[[ Exercise materials, beginning ]]

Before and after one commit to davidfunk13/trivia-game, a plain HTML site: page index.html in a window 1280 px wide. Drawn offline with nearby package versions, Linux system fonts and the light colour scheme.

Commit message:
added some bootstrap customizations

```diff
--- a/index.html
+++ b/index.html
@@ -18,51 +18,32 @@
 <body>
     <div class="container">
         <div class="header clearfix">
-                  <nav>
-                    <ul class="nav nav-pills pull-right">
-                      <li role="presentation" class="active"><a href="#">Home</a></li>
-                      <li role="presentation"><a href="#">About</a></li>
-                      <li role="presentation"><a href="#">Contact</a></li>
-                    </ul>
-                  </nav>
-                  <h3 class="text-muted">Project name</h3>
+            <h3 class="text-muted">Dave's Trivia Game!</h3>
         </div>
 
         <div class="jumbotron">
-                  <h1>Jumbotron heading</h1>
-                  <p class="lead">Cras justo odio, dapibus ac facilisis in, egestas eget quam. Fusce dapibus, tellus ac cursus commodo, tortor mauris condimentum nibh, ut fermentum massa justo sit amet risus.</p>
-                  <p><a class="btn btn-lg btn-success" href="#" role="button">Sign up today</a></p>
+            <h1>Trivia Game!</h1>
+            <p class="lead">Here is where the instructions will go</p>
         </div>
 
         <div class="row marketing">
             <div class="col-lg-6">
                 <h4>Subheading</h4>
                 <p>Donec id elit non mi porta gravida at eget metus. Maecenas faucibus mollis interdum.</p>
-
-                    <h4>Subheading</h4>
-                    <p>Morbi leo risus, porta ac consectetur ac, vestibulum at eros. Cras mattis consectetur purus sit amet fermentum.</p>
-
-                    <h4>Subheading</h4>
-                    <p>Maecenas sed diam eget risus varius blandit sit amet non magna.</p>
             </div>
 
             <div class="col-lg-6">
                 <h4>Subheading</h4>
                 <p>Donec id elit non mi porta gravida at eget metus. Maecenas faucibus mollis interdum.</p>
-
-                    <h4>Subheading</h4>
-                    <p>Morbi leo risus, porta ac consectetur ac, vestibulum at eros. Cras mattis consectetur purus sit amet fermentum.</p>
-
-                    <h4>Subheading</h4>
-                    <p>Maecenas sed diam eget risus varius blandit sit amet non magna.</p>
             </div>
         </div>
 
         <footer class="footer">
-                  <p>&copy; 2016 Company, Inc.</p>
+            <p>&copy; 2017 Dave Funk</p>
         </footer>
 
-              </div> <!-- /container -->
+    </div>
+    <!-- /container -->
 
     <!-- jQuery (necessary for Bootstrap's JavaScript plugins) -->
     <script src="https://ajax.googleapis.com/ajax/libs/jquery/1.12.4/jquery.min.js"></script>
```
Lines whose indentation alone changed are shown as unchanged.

[[ Exercise materials, end ]]

§ Try it
Every line in the data that includes the word "href" should be counted, and only the resulting number given.

§ Response to this exercise
4